All else being equal, a share price drop should make a stock more attractive to potential investors. In the long term, share prices tend to follow earnings per share, but in the short term prices bounce around in response to short term factors (which are not always obvious). So, on certain occasions, long term focussed investors try to take advantage of pessimistic expectations to buy shares at a better price. Perhaps the simplest way to get a read on investors' expectations of a business is to look at its Price to Earnings Ratio (PE Ratio). Investors have optimistic expectations of companies with higher P/E ratios, compared to companies with lower P/E ratios.
Does World Fuel Services Have A Relatively High Or Low P/E For Its Industry?
We can tell from its P/E ratio of 8.38 that there is some investor optimism about World Fuel Services. As you can see below, World Fuel Services has a higher P/E than the average company (7.5) in the oil and gas industry.
Its relatively high P/E ratio indicates that World Fuel Services shareholders think it will perform better than other companies in its industry classification. Clearly the market expects growth, but it isn't guaranteed. So investors should always consider the P/E ratio alongside other factors, such as whether company directors have been buying shares.
How Growth Rates Impact P/E Ratios
Earnings growth rates have a big influence on P/E ratios. Earnings growth means that in the future the 'E' will be higher. That means unless the share price increases, the P/E will reduce in a few years. A lower P/E should indicate the stock is cheap relative to others -- and that may attract buyers.

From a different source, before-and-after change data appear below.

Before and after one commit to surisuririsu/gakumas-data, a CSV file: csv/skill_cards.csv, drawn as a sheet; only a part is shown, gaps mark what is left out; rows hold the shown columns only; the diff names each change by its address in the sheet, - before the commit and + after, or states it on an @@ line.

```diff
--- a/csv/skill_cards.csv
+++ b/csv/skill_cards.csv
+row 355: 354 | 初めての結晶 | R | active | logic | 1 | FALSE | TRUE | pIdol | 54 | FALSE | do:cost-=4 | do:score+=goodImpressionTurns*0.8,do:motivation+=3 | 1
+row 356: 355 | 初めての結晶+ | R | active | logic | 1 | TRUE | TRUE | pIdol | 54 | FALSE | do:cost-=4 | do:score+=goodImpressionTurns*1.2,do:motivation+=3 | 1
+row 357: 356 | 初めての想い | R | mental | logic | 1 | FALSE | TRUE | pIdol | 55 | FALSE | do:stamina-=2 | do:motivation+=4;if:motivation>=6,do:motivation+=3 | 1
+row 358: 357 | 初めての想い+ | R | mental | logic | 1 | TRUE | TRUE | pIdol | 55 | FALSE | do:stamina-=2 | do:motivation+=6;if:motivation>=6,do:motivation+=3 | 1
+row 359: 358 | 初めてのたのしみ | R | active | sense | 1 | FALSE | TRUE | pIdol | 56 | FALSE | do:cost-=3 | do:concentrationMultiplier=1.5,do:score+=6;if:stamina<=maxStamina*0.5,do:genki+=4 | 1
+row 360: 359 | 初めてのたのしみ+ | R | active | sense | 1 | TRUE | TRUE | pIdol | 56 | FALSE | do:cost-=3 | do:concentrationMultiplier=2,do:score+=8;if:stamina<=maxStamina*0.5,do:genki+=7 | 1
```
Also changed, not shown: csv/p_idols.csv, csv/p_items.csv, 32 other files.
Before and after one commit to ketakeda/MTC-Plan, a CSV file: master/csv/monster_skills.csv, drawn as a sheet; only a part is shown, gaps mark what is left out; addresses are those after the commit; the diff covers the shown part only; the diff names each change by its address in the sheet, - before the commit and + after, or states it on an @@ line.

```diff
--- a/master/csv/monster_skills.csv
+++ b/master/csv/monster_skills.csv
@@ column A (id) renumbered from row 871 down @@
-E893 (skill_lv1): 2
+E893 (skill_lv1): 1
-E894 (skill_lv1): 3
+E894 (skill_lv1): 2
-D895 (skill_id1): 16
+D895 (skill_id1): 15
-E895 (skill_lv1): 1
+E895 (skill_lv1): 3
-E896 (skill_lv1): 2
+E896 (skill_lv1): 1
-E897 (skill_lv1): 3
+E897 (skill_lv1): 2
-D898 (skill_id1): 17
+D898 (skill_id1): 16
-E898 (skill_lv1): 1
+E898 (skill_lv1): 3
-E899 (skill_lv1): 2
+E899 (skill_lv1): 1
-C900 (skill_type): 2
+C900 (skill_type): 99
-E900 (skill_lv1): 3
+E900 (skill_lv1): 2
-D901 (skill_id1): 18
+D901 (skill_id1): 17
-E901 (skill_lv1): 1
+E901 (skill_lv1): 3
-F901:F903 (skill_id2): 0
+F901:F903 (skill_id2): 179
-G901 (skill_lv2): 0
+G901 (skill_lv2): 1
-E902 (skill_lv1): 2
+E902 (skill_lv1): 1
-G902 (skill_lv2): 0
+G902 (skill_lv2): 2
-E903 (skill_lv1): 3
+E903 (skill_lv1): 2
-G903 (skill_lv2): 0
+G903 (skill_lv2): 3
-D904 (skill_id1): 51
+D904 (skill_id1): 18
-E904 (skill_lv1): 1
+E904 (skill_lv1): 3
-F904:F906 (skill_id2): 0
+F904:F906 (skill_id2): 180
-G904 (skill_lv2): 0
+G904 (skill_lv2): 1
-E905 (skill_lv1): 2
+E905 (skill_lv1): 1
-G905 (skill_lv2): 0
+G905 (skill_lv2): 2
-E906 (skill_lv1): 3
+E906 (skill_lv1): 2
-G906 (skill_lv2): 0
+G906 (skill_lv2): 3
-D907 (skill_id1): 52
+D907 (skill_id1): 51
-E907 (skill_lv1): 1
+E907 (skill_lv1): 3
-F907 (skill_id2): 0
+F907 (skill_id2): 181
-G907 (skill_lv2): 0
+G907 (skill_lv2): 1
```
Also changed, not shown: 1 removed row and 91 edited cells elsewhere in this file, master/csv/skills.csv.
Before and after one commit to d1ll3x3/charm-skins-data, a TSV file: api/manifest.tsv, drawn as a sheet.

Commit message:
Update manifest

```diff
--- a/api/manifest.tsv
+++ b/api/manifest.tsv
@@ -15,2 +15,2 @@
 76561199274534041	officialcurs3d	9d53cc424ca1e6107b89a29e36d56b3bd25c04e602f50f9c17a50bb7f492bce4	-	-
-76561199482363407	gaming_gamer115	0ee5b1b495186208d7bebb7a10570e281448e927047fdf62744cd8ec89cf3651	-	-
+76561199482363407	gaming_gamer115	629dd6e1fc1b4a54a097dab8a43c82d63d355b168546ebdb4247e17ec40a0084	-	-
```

It's nice to see that World Fuel Services grew EPS by a stonking 43% in the last year. And it has improved its earnings per share by 14% per year over the last three years. I'd therefore be a little surprised if its P/E ratio was not relatively high. But earnings per share are down 3.1% per year over the last five years.
A Limitation: P/E Ratios Ignore Debt and Cash In The Bank
One drawback of using a P/E ratio is that it considers market capitalization, but not the balance sheet. So it won't reflect the advantage of cash, or disadvantage of debt. Hypothetically, a company could reduce its future P/E ratio by spending its cash (or taking on debt) to achieve higher earnings.
While growth expenditure doesn't always pay off, the point is that it is a good option to have; but one that the P/E ratio ignores.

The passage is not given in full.